Her “Couture Sewing Techniques” book, in particular, describes just about every haute couture technique that a sewing enthusiast will encounter in a lifetime (or the half-life of your fabric stash, which is 9 million years…). Fitting, sleeve-setting, hems, buttonholes, pockets, jacket tailoring (including Chanel-style jackets), fabrics, pressing etc. are all covered in painstaking detail. Here’s where you can find it on Amazon:

http://www.amazon.com/Couture-Sewing-Techniques-Revised-Updated/dp/1600853358/ref=pd_bxgy_b_img_z

If you go to the Threads Magazine website, there is a series of videos by Claire Schaeffer illustrating the techniques from the book, which I highly recommend. The hand-stitching tutorial in particular I found very useful. If your hand-sewing skills are not that strong, it’s worth it for you to watch this video and practice before you undertake sewing a Chanel-style jacket. You need to subscribe to the Threads website for access to the videos, or buy the DVD:
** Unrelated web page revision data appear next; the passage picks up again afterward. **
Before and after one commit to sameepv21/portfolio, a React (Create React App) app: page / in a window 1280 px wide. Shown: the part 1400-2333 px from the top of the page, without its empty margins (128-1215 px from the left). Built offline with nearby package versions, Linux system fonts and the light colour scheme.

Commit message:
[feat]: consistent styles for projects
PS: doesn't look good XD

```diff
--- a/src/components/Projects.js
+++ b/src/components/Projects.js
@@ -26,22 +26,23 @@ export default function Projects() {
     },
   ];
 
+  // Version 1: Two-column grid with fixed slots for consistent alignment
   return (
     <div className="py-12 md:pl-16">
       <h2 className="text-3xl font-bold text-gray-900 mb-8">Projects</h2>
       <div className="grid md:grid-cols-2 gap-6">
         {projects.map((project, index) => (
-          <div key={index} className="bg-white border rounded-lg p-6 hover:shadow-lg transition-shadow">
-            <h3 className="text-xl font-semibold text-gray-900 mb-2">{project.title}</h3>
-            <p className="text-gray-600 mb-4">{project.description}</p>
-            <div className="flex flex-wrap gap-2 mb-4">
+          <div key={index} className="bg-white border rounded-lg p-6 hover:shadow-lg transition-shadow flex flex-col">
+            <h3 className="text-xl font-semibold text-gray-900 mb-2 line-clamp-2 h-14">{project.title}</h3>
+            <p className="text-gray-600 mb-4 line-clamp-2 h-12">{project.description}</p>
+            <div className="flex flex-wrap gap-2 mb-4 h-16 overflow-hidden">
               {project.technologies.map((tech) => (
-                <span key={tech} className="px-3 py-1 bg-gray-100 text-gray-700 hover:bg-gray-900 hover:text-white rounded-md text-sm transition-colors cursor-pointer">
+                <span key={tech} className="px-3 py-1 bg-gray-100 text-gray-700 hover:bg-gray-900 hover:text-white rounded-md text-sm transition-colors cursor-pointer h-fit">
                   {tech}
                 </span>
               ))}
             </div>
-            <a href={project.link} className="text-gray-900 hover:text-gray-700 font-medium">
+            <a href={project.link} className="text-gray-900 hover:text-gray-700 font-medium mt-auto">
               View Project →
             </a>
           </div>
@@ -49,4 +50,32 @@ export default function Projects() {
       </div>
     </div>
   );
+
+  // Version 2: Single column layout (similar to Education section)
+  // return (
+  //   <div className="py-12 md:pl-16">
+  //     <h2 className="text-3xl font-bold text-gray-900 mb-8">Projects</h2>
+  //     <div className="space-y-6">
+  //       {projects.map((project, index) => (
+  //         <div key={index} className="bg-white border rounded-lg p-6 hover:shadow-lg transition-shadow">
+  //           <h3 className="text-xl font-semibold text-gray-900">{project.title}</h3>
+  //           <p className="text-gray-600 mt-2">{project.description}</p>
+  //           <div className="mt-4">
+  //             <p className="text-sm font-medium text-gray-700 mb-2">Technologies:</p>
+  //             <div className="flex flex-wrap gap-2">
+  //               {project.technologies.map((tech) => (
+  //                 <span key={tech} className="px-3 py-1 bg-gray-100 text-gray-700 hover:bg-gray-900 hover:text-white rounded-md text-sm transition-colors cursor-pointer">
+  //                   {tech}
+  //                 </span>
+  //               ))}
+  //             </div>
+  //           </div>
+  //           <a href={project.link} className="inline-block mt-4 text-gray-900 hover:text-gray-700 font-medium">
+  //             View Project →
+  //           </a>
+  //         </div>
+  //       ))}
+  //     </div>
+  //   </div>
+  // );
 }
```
http://www.threadsmagazine.com/item/23016/couture-techniques-workshop-basics-with-claire-shaeffer

Claire Schaeffer just published a comprehensive book on the history and making of the Chanel-style jacket, entitled “The Couture Cardigan Jacket: Sewing Secrets from a Chanel Collector.” The enclosed DVD walks you through every step of her method of making a jacket. Here it is on Amazon:

http://www.amazon.com/Couture-Sewing-Cardigan-secrets-Collector/dp/1600859550/ref=sr_1_1?s=books&ie=UTF8&qid=1384778985&sr=1-1&keywords=claire+schaeffer

(I have a confession to make at this point. I love Claire Schaeffer’s books, but just looking at the zillions of steps she outlines in her Chanel-style jacket method gives me so much anxiety that I want to go bake cookies instead.) Fortunately, Lizzie of The Vintage Traveler, a favorite blog of mine, has written a nice rundown of the book and video, which you can find here:

http://thevintagetraveler.wordpress.com/2013/10/11/currently-reading-and-viewing-the-couture-cardigan-jacket-by-claire-shaeffer/

One person who made a very pretty jacket using Claire’s pattern is seamstress Ann Rowley. During construction, she took a series of very helpful photos illustrating every step:

http://www.flickr.com/photos/7370831@N07/sets/72157630204914658/

And here’s a link to reviews from patternreview.com by people who have completed jackets from this pattern.

Vogue 8804 http://sewing.patternreview.com/patterns/54069

If you are someone who can fathom spending the time it takes to hand-sew a couple of intricate quilts and fashion them into a tiny jacket, then Claire’s method may be for you. There’s a lot of basting involved, and people who have made the pattern say it takes more than 100 hours start to finish. The result is a meticulous and authentic jacket that’s a little conservative for my tastes, but may be just what you’re looking for.